▸ YOUR TASK
Read the records below and copy each line that contains "covers".

____________________

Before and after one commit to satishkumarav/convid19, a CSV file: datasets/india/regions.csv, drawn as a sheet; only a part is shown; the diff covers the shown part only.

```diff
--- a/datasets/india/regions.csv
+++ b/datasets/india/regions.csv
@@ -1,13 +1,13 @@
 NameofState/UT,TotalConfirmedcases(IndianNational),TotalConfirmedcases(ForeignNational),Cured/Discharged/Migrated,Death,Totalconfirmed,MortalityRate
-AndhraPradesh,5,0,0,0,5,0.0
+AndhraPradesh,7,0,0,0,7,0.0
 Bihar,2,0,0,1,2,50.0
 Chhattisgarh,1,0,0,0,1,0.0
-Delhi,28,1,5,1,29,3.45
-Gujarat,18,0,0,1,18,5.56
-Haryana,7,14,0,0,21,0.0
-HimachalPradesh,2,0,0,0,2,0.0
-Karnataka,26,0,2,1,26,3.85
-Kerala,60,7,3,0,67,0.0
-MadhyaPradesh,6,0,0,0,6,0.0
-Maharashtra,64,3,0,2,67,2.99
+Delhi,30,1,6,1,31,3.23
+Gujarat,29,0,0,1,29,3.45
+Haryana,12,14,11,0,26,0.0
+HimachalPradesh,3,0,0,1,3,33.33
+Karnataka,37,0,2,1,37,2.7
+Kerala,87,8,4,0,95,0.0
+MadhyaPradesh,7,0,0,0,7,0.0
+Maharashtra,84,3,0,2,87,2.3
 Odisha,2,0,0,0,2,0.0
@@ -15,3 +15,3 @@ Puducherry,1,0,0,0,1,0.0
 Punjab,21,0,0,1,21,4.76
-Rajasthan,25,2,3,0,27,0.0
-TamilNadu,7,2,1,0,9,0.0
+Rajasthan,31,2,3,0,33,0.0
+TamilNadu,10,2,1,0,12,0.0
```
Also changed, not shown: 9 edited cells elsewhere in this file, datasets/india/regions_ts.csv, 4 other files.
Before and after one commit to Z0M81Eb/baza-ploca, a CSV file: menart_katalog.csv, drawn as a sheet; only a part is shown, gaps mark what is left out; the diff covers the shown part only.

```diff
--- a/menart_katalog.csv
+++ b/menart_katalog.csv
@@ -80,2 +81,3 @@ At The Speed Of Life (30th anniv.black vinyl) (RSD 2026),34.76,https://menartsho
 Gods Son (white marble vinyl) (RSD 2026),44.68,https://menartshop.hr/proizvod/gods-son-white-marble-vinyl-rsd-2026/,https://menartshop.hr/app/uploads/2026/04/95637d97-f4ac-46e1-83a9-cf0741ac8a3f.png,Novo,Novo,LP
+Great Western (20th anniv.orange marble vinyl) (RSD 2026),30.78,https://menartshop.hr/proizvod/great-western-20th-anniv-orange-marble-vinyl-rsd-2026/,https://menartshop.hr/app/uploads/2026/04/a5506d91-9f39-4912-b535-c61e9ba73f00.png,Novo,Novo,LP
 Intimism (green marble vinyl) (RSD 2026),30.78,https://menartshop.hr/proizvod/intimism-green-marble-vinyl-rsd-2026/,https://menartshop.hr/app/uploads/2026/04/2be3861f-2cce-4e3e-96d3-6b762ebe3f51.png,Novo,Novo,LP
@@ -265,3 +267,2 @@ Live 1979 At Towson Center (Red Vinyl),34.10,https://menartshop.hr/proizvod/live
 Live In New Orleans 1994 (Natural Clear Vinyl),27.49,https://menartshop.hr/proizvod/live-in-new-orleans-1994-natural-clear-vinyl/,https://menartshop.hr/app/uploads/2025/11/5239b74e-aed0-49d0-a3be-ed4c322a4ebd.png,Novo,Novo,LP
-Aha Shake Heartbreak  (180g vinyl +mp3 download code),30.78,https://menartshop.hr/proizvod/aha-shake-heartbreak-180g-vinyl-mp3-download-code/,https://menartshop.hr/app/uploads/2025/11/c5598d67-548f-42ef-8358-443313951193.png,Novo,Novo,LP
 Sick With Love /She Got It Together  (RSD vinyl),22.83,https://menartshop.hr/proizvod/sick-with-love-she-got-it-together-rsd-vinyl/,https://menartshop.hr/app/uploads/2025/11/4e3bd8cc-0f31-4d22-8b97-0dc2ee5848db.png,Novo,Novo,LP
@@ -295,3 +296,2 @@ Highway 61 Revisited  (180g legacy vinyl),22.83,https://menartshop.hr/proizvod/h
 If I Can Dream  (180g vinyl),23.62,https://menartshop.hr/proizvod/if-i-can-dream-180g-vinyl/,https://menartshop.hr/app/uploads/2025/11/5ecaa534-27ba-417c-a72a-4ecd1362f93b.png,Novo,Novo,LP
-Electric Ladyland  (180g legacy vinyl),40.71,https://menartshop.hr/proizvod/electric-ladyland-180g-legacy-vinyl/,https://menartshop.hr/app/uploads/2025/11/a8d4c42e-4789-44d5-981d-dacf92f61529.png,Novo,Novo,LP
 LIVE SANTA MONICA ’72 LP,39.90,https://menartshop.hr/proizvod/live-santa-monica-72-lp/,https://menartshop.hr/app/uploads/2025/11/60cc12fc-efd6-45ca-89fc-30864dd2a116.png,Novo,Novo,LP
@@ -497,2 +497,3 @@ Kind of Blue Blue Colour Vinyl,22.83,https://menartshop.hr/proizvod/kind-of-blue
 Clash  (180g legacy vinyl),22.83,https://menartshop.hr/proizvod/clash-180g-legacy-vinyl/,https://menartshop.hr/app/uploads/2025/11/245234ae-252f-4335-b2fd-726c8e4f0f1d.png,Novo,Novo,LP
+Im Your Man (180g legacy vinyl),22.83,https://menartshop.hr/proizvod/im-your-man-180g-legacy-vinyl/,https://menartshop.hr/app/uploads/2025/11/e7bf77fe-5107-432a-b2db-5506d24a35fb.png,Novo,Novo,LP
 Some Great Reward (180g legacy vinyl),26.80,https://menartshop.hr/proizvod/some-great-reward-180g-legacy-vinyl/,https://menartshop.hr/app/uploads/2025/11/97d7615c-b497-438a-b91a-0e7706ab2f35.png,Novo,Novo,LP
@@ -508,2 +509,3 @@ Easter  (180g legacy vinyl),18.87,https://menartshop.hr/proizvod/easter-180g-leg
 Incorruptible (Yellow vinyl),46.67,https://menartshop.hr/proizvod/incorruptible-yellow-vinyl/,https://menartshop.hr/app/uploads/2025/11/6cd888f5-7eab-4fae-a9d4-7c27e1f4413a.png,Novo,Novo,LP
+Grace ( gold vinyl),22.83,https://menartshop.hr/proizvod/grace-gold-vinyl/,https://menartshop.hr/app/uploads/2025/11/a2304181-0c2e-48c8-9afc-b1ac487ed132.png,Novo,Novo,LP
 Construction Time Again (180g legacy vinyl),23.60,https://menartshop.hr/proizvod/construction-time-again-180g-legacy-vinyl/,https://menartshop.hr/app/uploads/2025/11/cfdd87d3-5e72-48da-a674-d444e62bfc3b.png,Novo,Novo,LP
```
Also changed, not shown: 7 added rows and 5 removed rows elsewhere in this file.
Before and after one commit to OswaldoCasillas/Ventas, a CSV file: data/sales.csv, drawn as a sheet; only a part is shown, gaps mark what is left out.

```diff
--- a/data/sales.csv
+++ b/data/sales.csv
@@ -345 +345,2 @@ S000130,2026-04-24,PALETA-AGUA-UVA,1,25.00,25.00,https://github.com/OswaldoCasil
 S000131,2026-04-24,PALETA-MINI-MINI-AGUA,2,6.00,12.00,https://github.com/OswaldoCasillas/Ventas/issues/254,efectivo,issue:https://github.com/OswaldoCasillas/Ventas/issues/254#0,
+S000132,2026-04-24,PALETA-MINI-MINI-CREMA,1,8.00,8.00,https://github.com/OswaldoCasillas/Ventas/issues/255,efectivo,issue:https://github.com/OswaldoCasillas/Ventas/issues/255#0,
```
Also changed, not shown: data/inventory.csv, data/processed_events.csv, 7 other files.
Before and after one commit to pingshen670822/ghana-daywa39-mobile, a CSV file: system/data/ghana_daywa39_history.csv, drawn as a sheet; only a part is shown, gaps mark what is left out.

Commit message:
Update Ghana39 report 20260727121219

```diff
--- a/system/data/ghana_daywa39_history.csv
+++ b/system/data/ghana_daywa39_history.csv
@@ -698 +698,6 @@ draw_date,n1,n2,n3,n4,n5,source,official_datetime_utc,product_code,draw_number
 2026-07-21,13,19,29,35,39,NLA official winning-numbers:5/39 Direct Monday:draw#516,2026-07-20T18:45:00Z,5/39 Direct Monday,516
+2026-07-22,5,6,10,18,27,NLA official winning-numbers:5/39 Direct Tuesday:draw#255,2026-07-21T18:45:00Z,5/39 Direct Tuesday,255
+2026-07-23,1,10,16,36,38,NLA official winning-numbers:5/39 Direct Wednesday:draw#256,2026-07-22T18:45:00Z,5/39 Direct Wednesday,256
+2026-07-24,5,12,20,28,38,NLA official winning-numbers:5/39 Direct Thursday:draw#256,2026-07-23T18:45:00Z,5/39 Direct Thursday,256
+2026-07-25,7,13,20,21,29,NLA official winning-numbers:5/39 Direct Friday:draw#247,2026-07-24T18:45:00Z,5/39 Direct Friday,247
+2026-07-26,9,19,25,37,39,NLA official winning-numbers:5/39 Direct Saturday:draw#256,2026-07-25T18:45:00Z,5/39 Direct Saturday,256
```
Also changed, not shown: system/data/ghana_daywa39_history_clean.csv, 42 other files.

____________________

▸ TASK RESPONSE
Before and after one commit to satishkumarav/convid19, a CSV file: datasets/india/regions.csv, drawn as a sheet; only a part is shown; the diff covers the shown part only.
Before and after one commit to Z0M81Eb/baza-ploca, a CSV file: menart_katalog.csv, drawn as a sheet; only a part is shown, gaps mark what is left out; the diff covers the shown part only.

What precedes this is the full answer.